> [Task directions] Work through the records below and copy every line that includes "strong".

(Records from a data source)
== Segment start ==

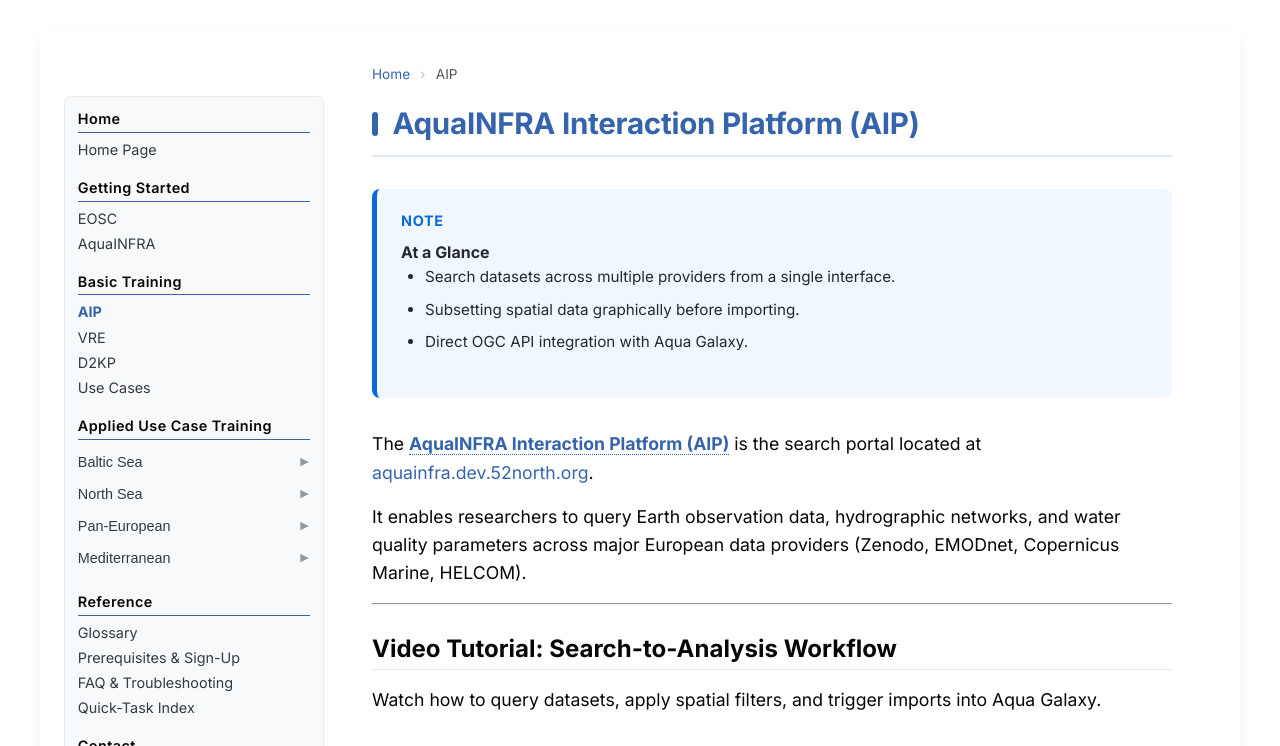
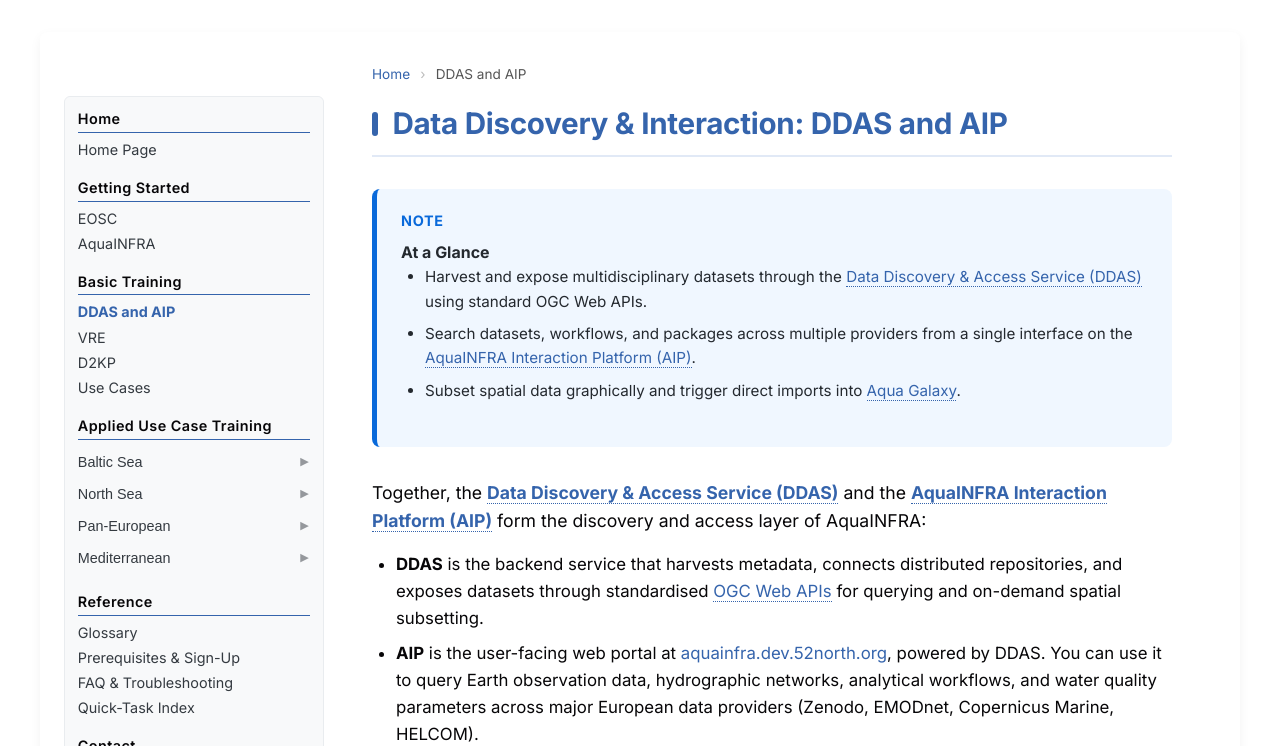
Before and after one commit to smatmir/AquaINFRA_Handbook, a Jekyll site: the page built from docs/03_aip.md, in a window 1280 px wide and 1400 px high. Shown: the top 746 px of the window. Built offline with Jekyll 4.4.1, drawn with Linux system fonts in a browser that asks for light colours; some of the changed text lies outside the part shown; grey boxes are pictures that could not be loaded.

Commit message:
Expand AIP docs with DDAS guidance
Update handbook navigation, landing pages, glossary, and quick tasks to present DDAS and AIP as the integrated discovery layer. Add separate DDAS and AIP tutorial videos and clarify DDAS-backed data access and spatial subsetting.

```diff
--- a/docs/03_aip.md
+++ b/docs/03_aip.md
@@ -1,29 +1,40 @@
 ---
 layout: handbook_page
 nav_order: 3
-title: "AIP"
+title: "DDAS and AIP"
 ---
 
-# AquaINFRA Interaction Platform (AIP)
+# Data Discovery & Interaction: DDAS and AIP
 
 > [!NOTE]
 > **At a Glance**
-> - Search datasets across multiple providers from a single interface.
-> - Subsetting spatial data graphically before importing.
-> - Direct OGC API integration with Aqua Galaxy.
+> - Harvest and expose multidisciplinary datasets through the [Data Discovery & Access Service (DDAS)]({{ relative_root }}reference/glossary#ddas) using standard OGC Web APIs.
+> - Search datasets, workflows, and packages across multiple providers from a single interface on the [AquaINFRA Interaction Platform (AIP)]({{ relative_root }}reference/glossary#aip).
+> - Subset spatial data graphically and trigger direct imports into [Aqua Galaxy]({{ relative_root }}reference/glossary#aqua-galaxy).
 
-The **[AquaINFRA Interaction Platform (AIP)]({{ relative_root }}reference/glossary#aip)** is the search portal located at [aquainfra.dev.52north.org](https://aquainfra.dev.52north.org/).
+Together, the **[Data Discovery & Access Service (DDAS)]({{ relative_root }}reference/glossary#ddas)** and the **[AquaINFRA Interaction Platform (AIP)]({{ relative_root }}reference/glossary#aip)** form the discovery and access layer of AquaINFRA:
 
-It enables researchers to query Earth observation data, hydrographic networks, and water quality parameters across major European data providers (Zenodo, EMODnet, Copernicus Marine, HELCOM).
+- **DDAS** is the backend service that harvests metadata, connects distributed repositories, and exposes datasets through standardised [OGC Web APIs]({{ relative_root }}reference/glossary#ogc) for querying and on-demand spatial subsetting.
+- **AIP** is the user-facing web portal at [aquainfra.dev.52north.org](https://aquainfra.dev.52north.org/), powered by DDAS. You can use it to query Earth observation data, hydrographic networks, analytical workflows, and water quality parameters across major European data providers (Zenodo, EMODnet, Copernicus Marine, HELCOM).
 
 ---
 
-## Video Tutorial: Search-to-Analysis Workflow
+## Video Tutorial Part 1: Data Discovery & Access Service (DDAS)
 
-Watch how to query datasets, apply spatial filters, and trigger imports into Aqua Galaxy.
+Watch how DDAS connects distributed marine and freshwater repositories, standardises metadata harvesting, and exposes datasets via OGC Web APIs.
 
 <div class="video-container">
-    <iframe src="https://www.youtube.com/embed/peGqhL4_iQ8?si=dLi2SsVTtmYlr6Yi" title="YouTube video player" frameborder="0" allow="accelerometer; autoplay; clipboard-write; encrypted-media; gyroscope; picture-in-picture; web-share" referrerpolicy="strict-origin-when-cross-origin" allowfullscreen></iframe>
+    <iframe src="https://www.youtube.com/embed/VtH1NTCoPg8?list=PLNyM9_MJ3Css" title="YouTube video player - Part 1: Data Discovery and Access Service (DDAS)" frameborder="0" allow="accelerometer; autoplay; clipboard-write; encrypted-media; gyroscope; picture-in-picture; web-share" referrerpolicy="strict-origin-when-cross-origin" allowfullscreen></iframe>
+</div>
+
+---
+
+## Video Tutorial Part 2: AquaINFRA Interaction Platform (AIP)
+
+Watch how to search datasets on the AIP, apply spatial and thematic filters, and trigger imports into Aqua Galaxy for analysis.
+
+<div class="video-container">
+    <iframe src="https://www.youtube.com/embed/CCoKYdVR73Q?list=PLNyM9_MJ3Css" title="YouTube video player - Part 2: AquaINFRA Interaction Platform (AIP)" frameborder="0" allow="accelerometer; autoplay; clipboard-write; encrypted-media; gyroscope; picture-in-picture; web-share" referrerpolicy="strict-origin-when-cross-origin" allowfullscreen></iframe>
 </div>
 
 ---
@@ -41,9 +52,9 @@ Watch how to query datasets, apply spatial filters, and trigger imports into Aqu
         </thead>
         <tbody>
             <tr>
-                <td><strong>OGC API Feature Import</strong></td>
-                <td>Direct one-click import for OGC-compliant data providers. Data is subsetted on the backend server before transfer.</td>
-                <td>Click <strong>Import to Galaxy</strong> directly on AIP dataset card.</td>
+                <td><strong>OGC API Feature Import (via DDAS)</strong></td>
+                <td>Direct one-click import for OGC-compliant data providers. DDAS subsets the data on the backend server before transfer.</td>
+                <td>Click <strong>Import to Galaxy</strong> directly on the AIP dataset card.</td>
             </tr>
             <tr>
                 <td><strong>Direct Download URL Import</strong></td>
--- a/docs/_includes/sidebar.html
+++ b/docs/_includes/sidebar.html
@@ -20,7 +20,7 @@
     <section class="sidebar__section">
         <h3 class="sidebar__heading">Basic Training</h3>
         <ul class="sidebar__list">
-            <li><a href="{{ base }}03_aip" class="sidebar__link{% if page.url contains '03_aip' %} active{% endif %}">AIP</a></li>
+            <li><a href="{{ base }}03_aip" class="sidebar__link{% if page.url contains '03_aip' %} active{% endif %}">DDAS and AIP</a></li>
             <li><a href="{{ base }}04_aquainfra_vre" class="sidebar__link{% if page.url contains '04_aquainfra_vre' %} active{% endif %}">VRE</a></li>
             <li><a href="{{ base }}05_data_to_knowledge" class="sidebar__link{% if page.url contains '05_data_to_knowledge' %} active{% endif %}">D2KP</a></li>
             <li><a href="{{ base }}06_use_cases" class="sidebar__link{% if page.url contains '06_use_cases' %} active{% endif %}">Use Cases</a></li>
```
Also changed, not shown: docs/02_aquainfra.md (+3 -3 lines), docs/index.md (+3 -3 lines), docs/reference/glossary.md (+2 -2 lines), docs/reference/quick-tasks.md (+1 -1 lines).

== Segment end ==

> [Exercise response]
-                <td><strong>OGC API Feature Import</strong></td>
-                <td>Click <strong>Import to Galaxy</strong> directly on AIP dataset card.</td>
+                <td><strong>OGC API Feature Import (via DDAS)</strong></td>
+                <td>Click <strong>Import to Galaxy</strong> directly on the AIP dataset card.</td>
                 <td><strong>Direct Download URL Import</strong></td>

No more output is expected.